→ Detected change data
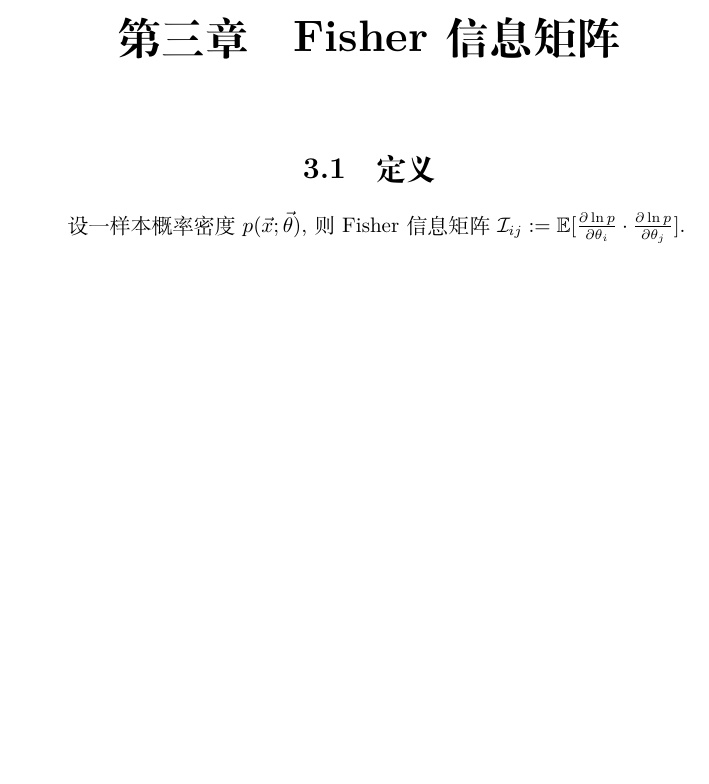
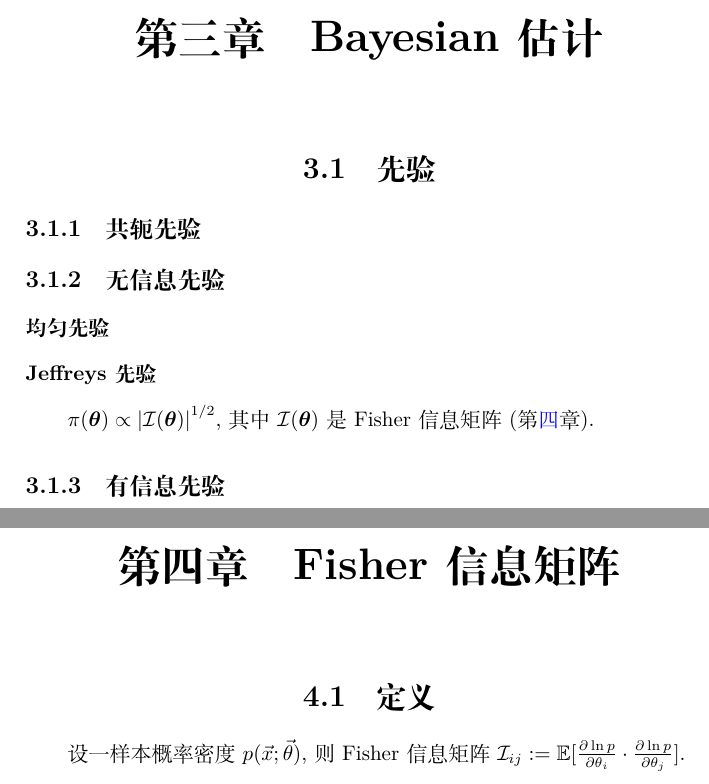
Before and after one commit to GasinAn/MSNotes, a LaTeX book (MSNotes.tex, which reads Bayesian估计.tex, Fisher信息矩阵.tex): part of page 9 of 9 before the commit and two parts of pages 9 and 11 of 11 after it, the two joined at a grey line, cut so that both start at the same text, the shorter picture padded with empty space. Compiled offline with XeLaTeX.

Commit message:
加 Jeffreys 先验

```diff
--- /dev/null
+++ b/Bayesian估计.tex
@@ -0,0 +1,15 @@
+\chapter{Bayesian 估计}
+
+\section{先验}
+
+\subsection{共轭先验}
+
+\subsection{无信息先验}
+
+\subsubsection{均匀先验}
+
+\subsubsection{Jeffreys 先验}
+
+$\pi(\b{\theta})\propto\left\lvert \mathcal{I}(\b{\theta})\right\rvert ^{1/2}$, 其中 $\mathcal{I}(\b{\theta})$ 是 Fisher 信息矩阵 (第\ref{Fisher_matrix}章).
+
+\subsection{有信息先验}
--- a/Fisher信息矩阵.tex
+++ b/Fisher信息矩阵.tex
@@ -1,4 +1,4 @@
-\chapter{Fisher 信息矩阵}
+\chapter{Fisher 信息矩阵}\label{Fisher_matrix}
 
 \section{定义}
 
```
Also changed, not shown: MSNotes.tex (+1 -0 lines), MSNotes.pdf (added), 1 other file.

→ What you are asked to do
Wherever a line of the records above contains the string "Fisher信息矩阵", copy that line out.

→ Completed exercise
Before and after one commit to GasinAn/MSNotes, a LaTeX book (MSNotes.tex, which reads Bayesian估计.tex, Fisher信息矩阵.tex): part of page 9 of 9 before the commit and two parts of pages 9 and 11 of 11 after it, the two joined at a grey line, cut so that both start at the same text, the shorter picture padded with empty space. Compiled offline with XeLaTeX.
--- a/Fisher信息矩阵.tex
+++ b/Fisher信息矩阵.tex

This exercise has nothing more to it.